The medial (inside) meniscus tends to be injured more than the lateral (outside) meniscus. This is because the medial meniscus attaches to other structures inside the knee joint, leaving it less mobile to forces acting on it compared to its lateral counterpart.
Signs and symptoms
The experience of a meniscal tear will vary from person to person depending on the cause.
A young footballer who has been injured during a tackle with high forces involved will likely present in a great deal of pain with a swollen and restricted knee. Injuries sustained in this way are likely to be more severe with associated ligament injuries as well.
On the flip side, an older person who has been gardening for the weekend spending lots of time squatting and kneeling may present to the clinic with a very different picture.
There may be no high force movement involved, but instead the tear has occurred due to degenerative changes that have occurred to the cartilage tissue. Symptoms in these types of injury are less likely to be so acute and may only appear 24-48 hours down the line.
Signs and symptoms you might expect from a meniscal tear may include any or all of the following:
- Pain when walking, squatting or jumping
- Restriction of the knee joint with or without swelling
- Knee joint locking
- A popping or clicking sensation (often following an episode of locking)
- A feeling that the knee may give way
- Tenderness around the line of the knee joint where the tear has occurred
Diagnosis and Treatment
The first thing to do if you have injured your knee is to see a physiotherapist as soon as possible. A painful, swollen, restricted and inflamed knee following an incident is a sign something is not right, so seek help quickly.
We will ask questions about what has happened and examine your knee closely. Some people will be able to move around well, others with a severe injury may be more limited. The management of meniscal tears will vary depending on how the injury happened (i.e. are we also dealing with a ligament injury?), and the age and goals of the patient.
In some instances, we might suspect a small tear and a patient is presenting with pain but has good overall movement and doesn’t have any of the more severe symptoms such as locking or giving way. In these cases, we’d use hands-on treatment and specific exercise prescription in order to strengthen the knee and restore full function through soft tissue therapy, mobilisation and whole body movement.
In instances where we suspect a large tear and a patient is presenting with high amounts of pain, restriction and locking and/or giving way in the joint, we may first need the assistance of some imaging to determine the severity and clear the knee of any large tears.
Some tears require surgical removal of the cartilage tissue whereas some can be repaired.
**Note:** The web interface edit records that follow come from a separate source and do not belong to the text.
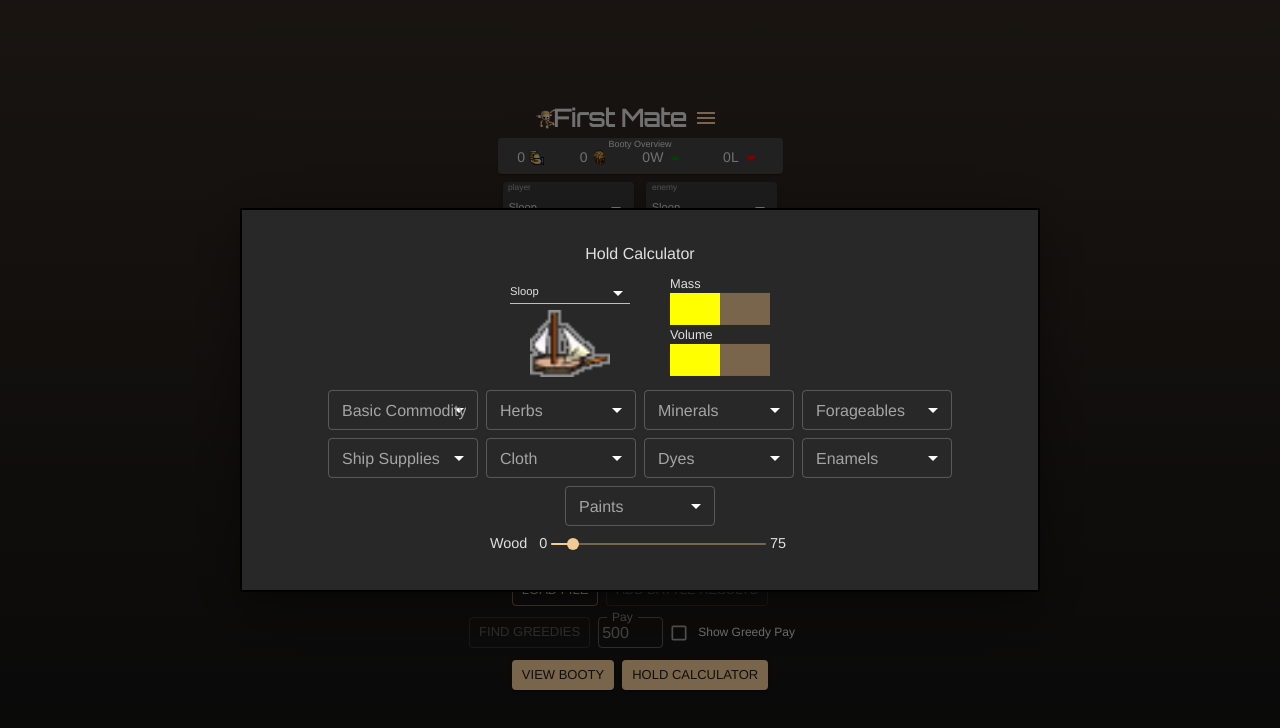
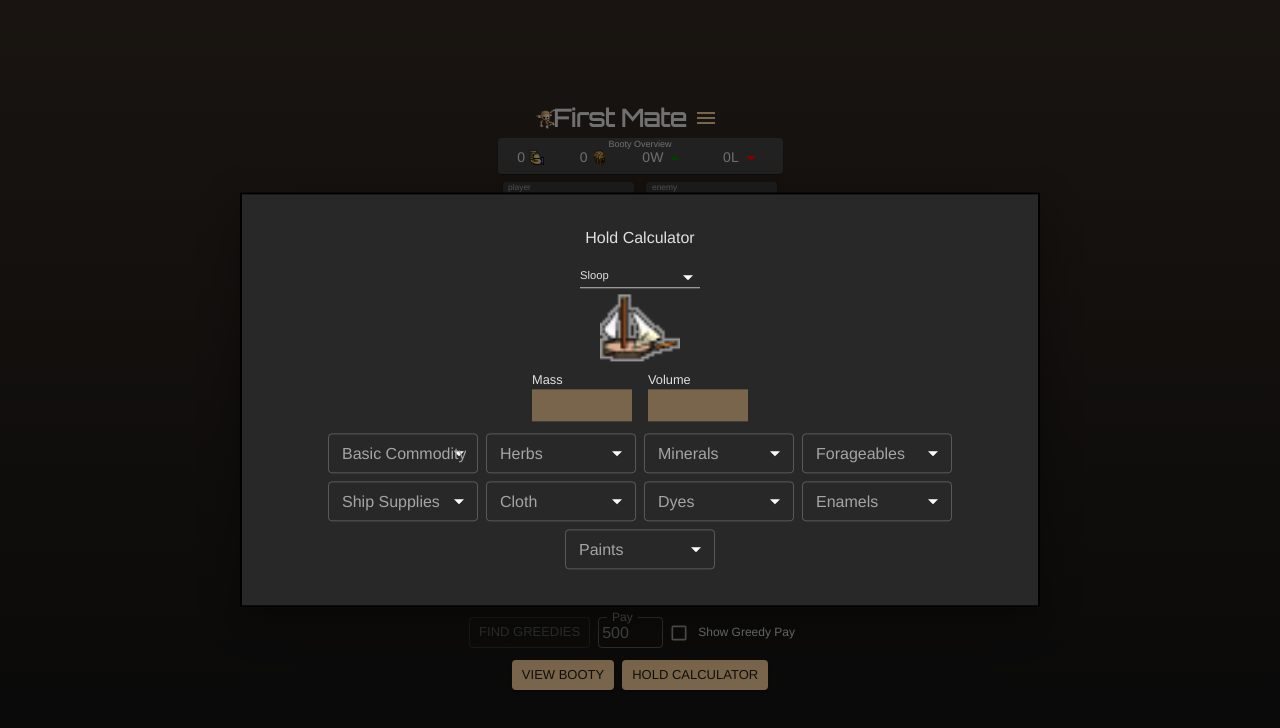
Before and after one commit to captain-dread/pillage-helper-web, a React (Vite) app: page / in a window 1280 px wide. Both pictures are taken after a click on the button "HOLD CALCULATOR". Shown: the top 728 px of the page. Built offline with nearby package versions, Linux system fonts and the light colour scheme.

Commit message:
feat: Working version

```diff
--- a/src/components/HoldCalculator.jsx
+++ b/src/components/HoldCalculator.jsx
@@ -23,7 +23,11 @@ const style = {
 };
 
 export default function HoldCalculatorModal() {
-  const [shipHold, setShipHold] = useState({ mass: 0, volume: 0 });
+  const [shipHold, setShipHold] = useState({
+    mass: 0,
+    volume: 0,
+    commodities: {},
+  });
   const [commoditiesSelected, setCommoditiesSelected] = useState({
     "Basic Commodity": [],
     Herbs: [],
@@ -35,24 +39,53 @@ export default function HoldCalculatorModal() {
     Enamels: [],
     Paints: [],
   });
-
   const [open, setOpen] = useState(false);
   const [ship, setShip] = useState(ships[0]);
 
   const handleOpen = () => setOpen(true);
-
   const handleClose = () => setOpen(false);
 
-  const progressBarColor =
-    shipHold.mass <= 40 ? "green" : shipHold.mass <= 65 ? "yellow" : "red";
+  const selectedCommodities = Object.values(commoditiesSelected).flat();
+
+  // Update progress bar color based on total mass/volume
+  const calculateProgressColor = (value) =>
+    value <= 40 ? "green" : value <= 65 ? "yellow" : "red";
+  const progressBarColorMass = calculateProgressColor(
+    (shipHold.mass / ship.mass) * 100
+  );
+  const progressBarColorVolume = calculateProgressColor(
+    (shipHold.volume / ship.volume) * 100
+  );
+
+  const handleSliderChange = (commodity, newValue) => {
+    const newMass = newValue * commodity.mass;
+    const newVolume = newValue * commodity.volume;
+    const oldMass = shipHold.commodities[commodity.resource]?.mass || 0;
+    const oldVolume = shipHold.commodities[commodity.resource]?.volume || 0;
+
+    // Update only if within ship capacity
+    if (
+      shipHold.mass - oldMass + newMass <= ship.mass &&
+      shipHold.volume - oldVolume + newVolume <= ship.volume
+    ) {
+      setShipHold((prev) => ({
+        mass: prev.mass - oldMass + newMass,
+        volume: prev.volume - oldVolume + newVolume,
+        commodities: {
+          ...prev.commodities,
+          [commodity.resource]: {
+            quantity: newValue,
+            mass: newMass,
+            volume: newVolume,
+          },
+        },
+      }));
+    }
+  };
 
   useEffect(() => {
-    setShipHold({ mass: 50, volume: 50 });
+    setShipHold({ mass: 0, volume: 0, commodities: {} }); // Reset on ship change
   }, [ship]);
-
-  useEffect(() => {
-    console.log("CommoditiesSelected: ", commoditiesSelected);
-  }, [commoditiesSelected]);
 
   return (
     <div>
@@ -72,20 +105,7 @@ export default function HoldCalculatorModal() {
       >
         <Box sx={style}>
           <Typography textAlign="center">Hold Calculator</Typography>
-          <Box
-            sx={{
-              display: "flex",
-              justifyContent: "space-around",
-              width: "300px",
-            }}
-          >
-            <Box
-              sx={{
-                display: "flex",
-                flexDirection: "column",
-                alignItems: "center",
-              }}
-            >
+          {/* Ship Selection and Display */}
           <SelectShipInput
             ships={ships}
             currentShip={ship}
@@ -103,19 +123,21 @@ export default function HoldCalculatorModal() {
               backgroundPosition: "center",
             }}
           />
-            </Box>
 
-            <Box sx={{ pt: 1 }}>
+          {/* Mass and Volume Progress Bars */}
+          <Box
+            sx={{ pt: 1, display: "flex", gap: 2, justifyContent: "center" }}
+          >
             <Box sx={{ width: "100px" }}>
               <Typography sx={{ fontSize: ".8rem" }}>Mass</Typography>
               <LinearProgress
                 variant="determinate"
-                  value={shipHold.mass}
+                value={(shipHold.mass / ship.mass) * 100}
                 sx={{
                   width: "100%",
                   height: "2rem",
                   "& .MuiLinearProgress-bar": {
-                      backgroundColor: progressBarColor,
+                    backgroundColor: progressBarColorMass,
                   },
                 }}
               />
@@ -124,40 +146,44 @@ export default function HoldCalculatorModal() {
               <Typography sx={{ fontSize: ".8rem" }}>Volume</Typography>
               <LinearProgress
                 variant="determinate"
-                  value={shipHold.mass}
+                value={(shipHold.volume / ship.volume) * 100}
                 sx={{
                   width: "100%",
                   height: "2rem",
                   "& .MuiLinearProgress-bar": {
-                      backgroundColor: progressBarColor,
+                    backgroundColor: progressBarColorVolume,
                   },
                 }}
               />
             </Box>
           </Box>
-          </Box>
 
-          <Box>
+          {/* Commodity Selection and Sliders */}
           <MultipleSelect
             commoditiesSelected={commoditiesSelected}
             setCommoditiesSelected={setCommoditiesSelected}
           />
+          <Box
+            sx={{ display: "flex", justifyContent: "center", flexWrap: "wrap" }}
+          >
+            {selectedCommodities.map((commodity) => {
+              const maxByMass = Math.floor(ship.mass / commodity.mass);
+              const maxByVolume = Math.floor(ship.volume / commodity.volume);
+              const maxValue = Math.min(maxByMass, maxByVolume);
+              const currentValue =
+                shipHold.commodities[commodity.resource]?.quantity || 0;
 
-            <Box
-              sx={{
-                display: "flex",
-                justifyContent: "center",
-                flexWrap: "wrap",
-              }}
-            >
+              return (
+                <Box key={commodity.resource} sx={{ m: 1 }}>
                   <Slider
-                value={10}
-                minValue={0}
-                maxValue={75}
-                onChange={() => {}}
-                label="Wood"
+                    value={currentValue}
+                    maxValue={maxValue}
+                    onChange={(value) => handleSliderChange(commodity, value)}
+                    label={commodity.resource}
                   />
                 </Box>
+              );
+            })}
           </Box>
         </Box>
       </Modal>
--- a/src/components/atoms/Slider.jsx
+++ b/src/components/atoms/Slider.jsx
@@ -1,30 +1,27 @@
 import * as React from "react";
 import Box from "@mui/material/Box";
-import Slider from "@mui/material/Slider";
+import MuiSlider from "@mui/material/Slider"; // Renamed to avoid naming conflict
 import Typography from "@mui/material/Typography";
 
-export default function SliderSizes({
-  minValue,
-  value,
-  maxValue,
-  onChange,
-  label,
-}) {
+export default function SliderSizes({ value, maxValue, onChange, label }) {
+  const handleChange = (event, newValue) => {
+    onChange(newValue); // Assuming onChange expects the new value directly
+  };
+
   return (
     <Box sx={{ width: 300, display: "flex", alignItems: "center" }}>
-      <Typography sx={{ fontSize: ".9rem", pr: 1 }}>{label}</Typography>
-      <Typography sx={{ fontSize: ".9rem", px: 0.5 }}>{minValue}</Typography>
-      <Slider
+      <Typography sx={{ fontSize: ".8rem", pr: 0.5 }}>{label}</Typography>
+      <Typography sx={{ fontSize: ".9rem", pr: 1 }}>0</Typography>
+      <MuiSlider
         size="small"
-        defaultValue={0}
+        defaultValue={0} // This prop might not be needed if you are controlling the value prop
         aria-label="Small"
         valueLabelDisplay="auto"
-        min={minValue}
-        maxValue={maxValue}
+        max={maxValue} // Corrected the prop name from maxValue to max
         value={value}
-        onChange={onChange}
+        onChange={handleChange} // Use the adjusted handleChange
       />
-      <Typography sx={{ fontSize: ".9rem", px: 0.5 }}>{maxValue}</Typography>
+      <Typography sx={{ fontSize: ".9rem", px: 1 }}>{maxValue}</Typography>
     </Box>
   );
 }
```
Lines whose indentation alone changed are shown as unchanged.
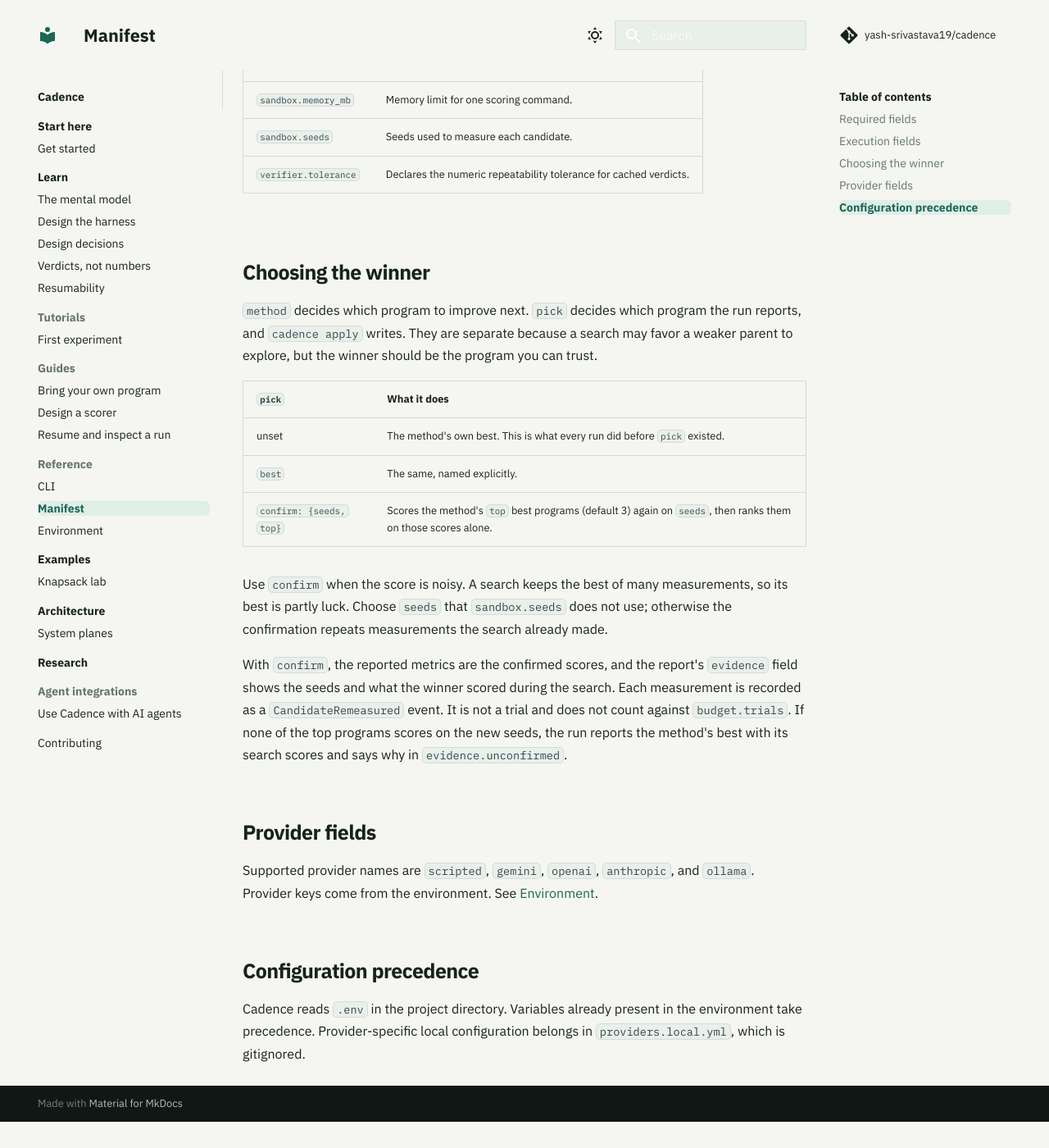
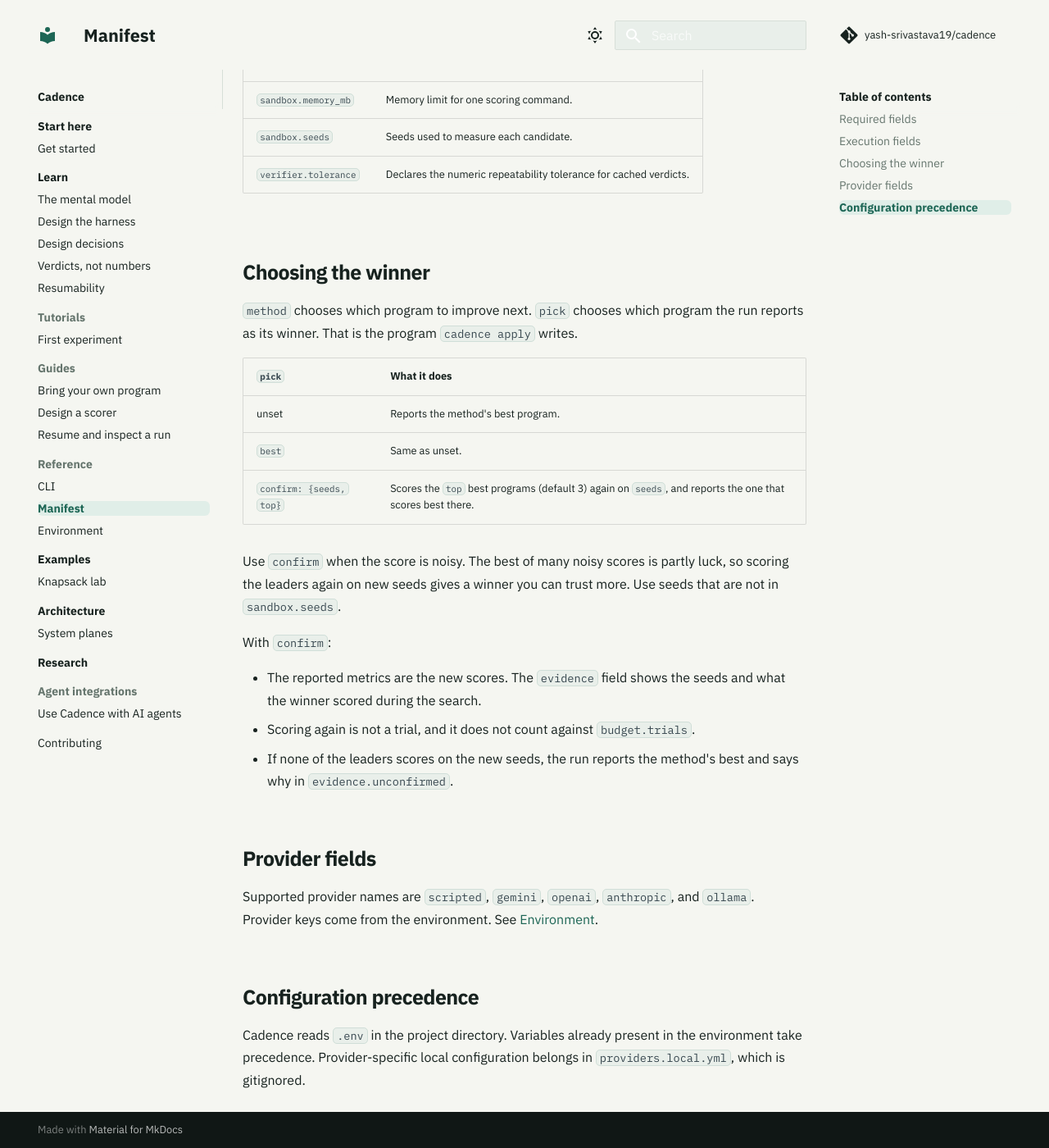
Before and after one commit to yash-srivastava19/cadence, an MkDocs documentation site: the page built from docs/reference/manifest.md, in a window 1280 px wide and 1400 px high, scrolled down 1433 px. Shown: the whole window at 82% size. Built offline with MkDocs 1.6.1 and Material for MkDocs 9.7.7, drawn with Linux system fonts in a browser that asks for light colours; comment, search, counter and statistics services are not loaded; before the commit the page ends 2801 px from its top, so only the background shows below that.

Commit message:
docs: say the pick settings in plainer words
Shorter sentences, no internal event names, and the design decision is
stated without the experiment that prompted it.

Claude-Session: https://claude.ai/code/session_014tDjhZwU64z2irm5gtkM7X

```diff
--- a/docs/reference/manifest.md
+++ b/docs/reference/manifest.md
@@ -59,17 +59,21 @@ Run `cadence schema` for the machine-readable schema used by editors and validat
 
 ## Choosing the winner
 
-`method` decides which program to improve next. `pick` decides which program the run reports, and `cadence apply` writes. They are separate because a search may favor a weaker parent to explore, but the winner should be the program you can trust.
+`method` chooses which program to improve next. `pick` chooses which program the run reports as its winner. That is the program `cadence apply` writes.
 
 | `pick` | What it does |
 | --- | --- |
-| unset | The method's own best. This is what every run did before `pick` existed. |
-| `best` | The same, named explicitly. |
-| `confirm: {seeds, top}` | Scores the method's `top` best programs (default 3) again on `seeds`, then ranks them on those scores alone. |
+| unset | Reports the method's best program. |
+| `best` | Same as unset. |
+| `confirm: {seeds, top}` | Scores the `top` best programs (default 3) again on `seeds`, and reports the one that scores best there. |
 
-Use `confirm` when the score is noisy. A search keeps the best of many measurements, so its best is partly luck. Choose `seeds` that `sandbox.seeds` does not use; otherwise the confirmation repeats measurements the search already made.
+Use `confirm` when the score is noisy. The best of many noisy scores is partly luck, so scoring the leaders again on new seeds gives a winner you can trust more. Use seeds that are not in `sandbox.seeds`.
 
-With `confirm`, the reported metrics are the confirmed scores, and the report's `evidence` field shows the seeds and what the winner scored during the search. Each measurement is recorded as a `CandidateRemeasured` event. It is not a trial and does not count against `budget.trials`. If none of the top programs scores on the new seeds, the run reports the method's best with its search scores and says why in `evidence.unconfirmed`.
+With `confirm`:
+
+- The reported metrics are the new scores. The `evidence` field shows the seeds and what the winner scored during the search.
+- Scoring again is not a trial, and it does not count against `budget.trials`.
+- If none of the leaders scores on the new seeds, the run reports the method's best and says why in `evidence.unconfirmed`.
 
 ## Provider fields
 
```
Also changed, not shown: README.md (+2 -2 lines), docs/concepts/design-decisions.md (+2 -2 lines).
The surgeon will always try to retain as much of the meniscus as possible to reduce the impact on knee mechanics following recovery and for the future. Removal of meniscus is linked to increased knee osteoarthritis later in life.
Regardless of the initial management, rehabilitation will aim to:
- Reduce pain and increase range of motion to the knee
- Improve strength of the quads, hamstrings, calves and other knee and hip related muscles
- Return to sport or previous duties as soon as possible without risking further injury
Seeing a physiotherapist as soon as possible will help to limit complications and help get you back to 110% (we always like to get you back fitter than you were before the injury!) at the earliest possible opportunity. Whether your goal is to garden or return to kicking goals, we can help get you there. Call us today on 6282 5898 to book your appointment.